Some people like to give! A popular tool around tax season is the gifting stock. A gift of stock has advantages for both the giver and the receiver. The giver may be gifting appreciated stock and avoid paying taxes. On the other hand, the stock could continue to grow and increase the value of the gift to the recipient.
Givers can gift stock to anyone for any reason. In addition to gifting stock to family, friends or other loved ones, givers could also choose to donate the stock to charity.
Gifting Stock to a Child or Grandchild
Gifting stock to a child or grandchild is an excellent opportunity to teach them about investing and financial planning. The younger the recipient is, the more time they have to allow the gifted stock to grow. In addition, the stock can continue to grow over time.
Readers should keep in mind that there are limitations on the amount of stock one can gift. The IRS allows a donor to gift up to $15,000 worth of stock for 2021 without incurring taxes. For 2022, the limit is increased to $16,000. The annual limit applies to each person receiving a gift. So, if a donor has several children and grandchildren, each can receive the maximum stock gift each year.
The annual gift tax exemption extends beyond children and grandchildren. In fact, the gifting stock applies to anyone a donor chooses to gift. The annual gift tax limit is different for spouses. A spouse can receive up to $32,000 per year, double the standard limit.
However, there is a limit on how much a donor can gift over their lifetime. For the tax year 2022, the lifetime gift exemption is $12.06 million or $24.12 million for married couples. That means, over a donor’s life, they can gift stock up to the lifetime limit without paying taxes on the gifts.
Donors also need to consider their Estate taxes. The lifetime gift tax exclusion is combined with the donor’s estate tax exclusion. In other words, every dollar the donor uses for an annual gift exclusion counts against their estate tax exclusion.
Gifting Stock Taxes
Recipients are responsible for paying taxes on the gift. Donor’s giving away appreciated stock do not pay gifting stock taxes. However, recipients can defer taxes until they sell the gifted stock. When the recipient sells the stock, it is subject to capital gains tax.
Capital gains tax can be short-term or long-term. If shareholders keep the shares for less than a year, gains or losses are short-term. If they hold the shares for a year or more, the gains or losses are long-term. Short-term capital gains are taxed as ordinary income, while long-term capital gains are taxed at a lower rate. The capital gains tax is based on when the donor purchased the shares, not when the recipient received the shares.
However, if the gift amount is over any of the exclusions, the donor is liable for gift taxes. The tax rates are tiered like income tax rates. For instance, the first tier is an 18% tax on gifts between $0 and $10,000 above exclusions.

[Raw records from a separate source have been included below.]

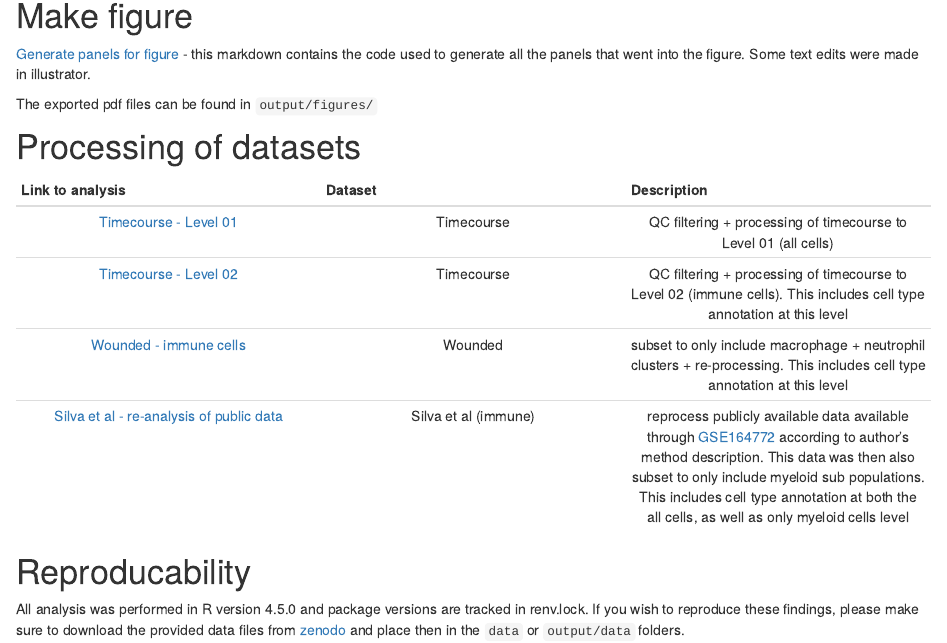
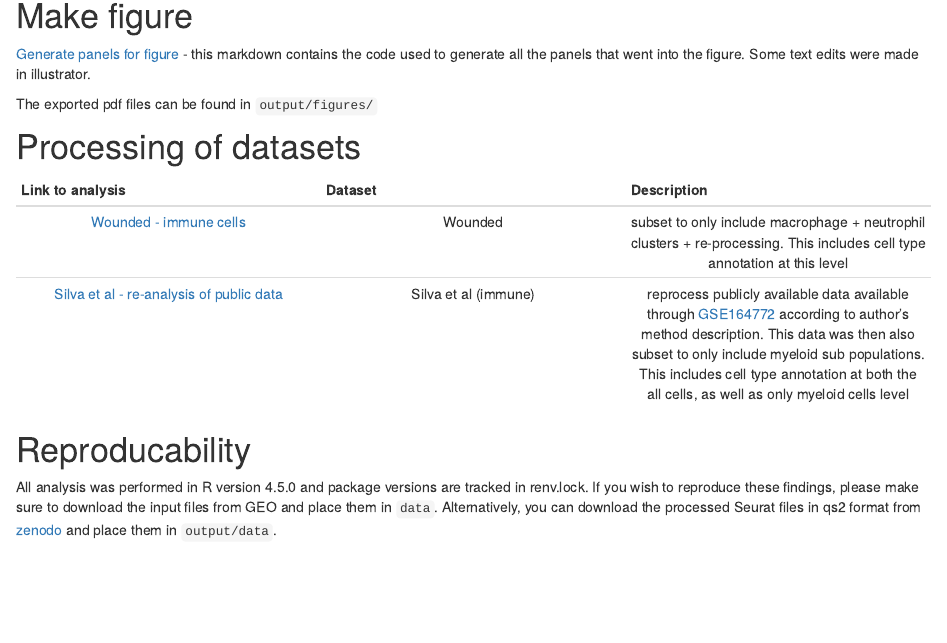
Before and after one commit to hoganlab-fish/Matters_Arising_Shimizu_etal, an R Markdown document (analysis/index.Rmd): the page in a window 1100 px wide, from 170 px down. Rendered offline with R 4.5, knitr and Pandoc, with nearby package versions; drawn as R Markdown's standard HTML page in place of the format the file asks for.

Commit message:
wflow_publish("analysis/index.Rmd")

```diff
--- a/analysis/index.Rmd
+++ b/analysis/index.Rmd
@@ -23,12 +23,10 @@ The exported pdf files can be found in `output/figures/`
 
 |**Link to analysis**|**Dataset**|**Description**|
 |:------------:|:------------:|:------------:|
-|[Timecourse - Level 01](Gaudi_Timecourse_40hpf_30dpf_makeObject_Level_01_allCells.html)| Timecourse | QC filtering + processing of timecourse to Level 01 (all cells)|
-|[Timecourse - Level 02](Gaudi_Timecourse_40hpf_30dpf_makeObject_Level_02_immuneCells.html)| Timecourse | QC filtering + processing of timecourse to Level 02 (immune cells). This includes cell type annotation at this level|
 |[Wounded - immune cells](Gaudi_Wounded_7dpf_putativeCAM_analysis.html)| Wounded | subset to only include macrophage + neutrophil clusters + re-processing. This includes cell type annotation at this level|
 |[Silva et al - re-analysis of public data](Silva_28dpf_makeObject_Level_01_AllCells_Level_02_ImmuneCells.html)| Silva et al (immune) | reprocess publicly available data available through [GSE164772](https://www.ncbi.nlm.nih.gov/geo/query/acc.cgi?acc=GSE164772) according to author's method description. This data was then also subset to only include myeloid sub populations. This includes cell type annotation at both the all cells, as well as only myeloid cells level|
 
 
 # Reproducability
 
-All analysis was performed in R version 4.5.0 and package versions are tracked in renv.lock. If you wish to reproduce these findings, please make sure to download the provided data files from [zenodo]() and place then in the `data` or `output/data` folders.
+All analysis was performed in R version 4.5.0 and package versions are tracked in renv.lock. If you wish to reproduce these findings, please make sure to download the input files from GEO and place them in `data`. Alternatively, you can download the processed Seurat files in qs2 format from [zenodo](https://zenodo.org/uploads/20604538) and place them in `output/data`.
```
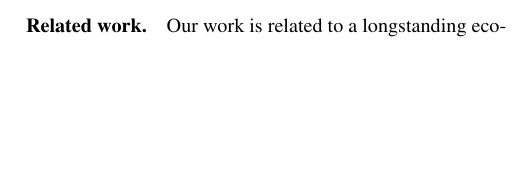
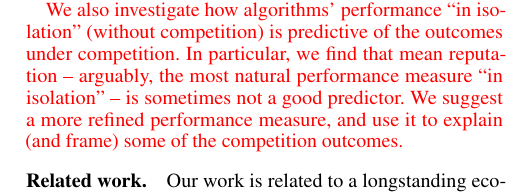
Before and after one commit to rawls238/CompetingBandits, a LaTeX document (paper/content/introduction.tex): part of one column of page 1 of 2, cut at the place of the change, the shorter picture padded with empty space. Compiled offline with pdfLaTeX.

Commit message:
Added a para on mean reputation.

```diff
--- a/paper/content/introduction.tex
+++ b/paper/content/introduction.tex
@@ -35,7 +35,7 @@ Interpreting the adoption of better algorithms as ``innovation", our findings ca
 
 Our findings on temporary monopoly shed light on the ``first-mover advantage" phenomenon in the digital economy. Being first in the market gives firms free data to learn from (a ``data advantage") as well as a more definite (and possibly better) reputation compared to an entrant (a ``reputation advantage"). We investigate which of the two is a stronger barrier to entry. We find that both are strong barriers on their own: removing either one still gives the incumbent a substantially larger share of the market compared to the case where both are removed. Further, the data advantage tends to be a stronger barrier when the incumbent commits to a more advanced bandit algorithm.
 
-
+\asedit{We also investigate how algorithms' performance ``in isolation" (without competition) is predictive of the outcomes under competition. In particular, we find that mean reputation -- arguably, the most natural performance measure ``in isolation" -- is sometimes not a good predictor. We suggest a more refined performance measure, and use it to explain (and frame) some of the competition outcomes.}
 
 
 
```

If the excess gift is more than $10,000, the donor pays $1,800 ($10,000 x 18%) plus 22% on excess gifts between $10,000 and $20,000.
How to Gift Stock
If you’re thinking about gifting stock, you’re probably wondering how to actually gift it. One way is to simply transfer the stock from your brokerage account to the brokerage account of the recipient.
Transfers might be the easiest way to gift stock, but they will take out the element of surprise for your gift. To do so, you’ll need to get the recipient’s account information. You should be able to take care of the transfer from your online account. If that is not an option, you may need to call your broker and take care of the transfer with the help of a representative.
If the person you want to gift stock to is a minor, another option is to set up a custodial account. A donor sets up a custodial account for a minor and manages it themselves.
If you don’t have it already, you may need information about the minor like name, social security number or date of birth. Your broker will need this information to set up the custodial account. Once the donor sets up the custodial account, they can transfer shares like you would with other brokerage accounts.
Taking Advantage of the Lifetime Exclusion
The lifetime exclusion will decrease after 2022. So, unless a donor passes away this year, they may not be able to take advantage of the entire lifetime exclusion.
If you’re in a position to gift large amounts of stock, money, or other assets this year, you may be able to gift up to your entire lifetime exclusion in 2022 before it decreases. In doing so, you’ll have the additional pleasure of watching your gifts benefit the recipients. Please consult your tax advisor before making any decisions.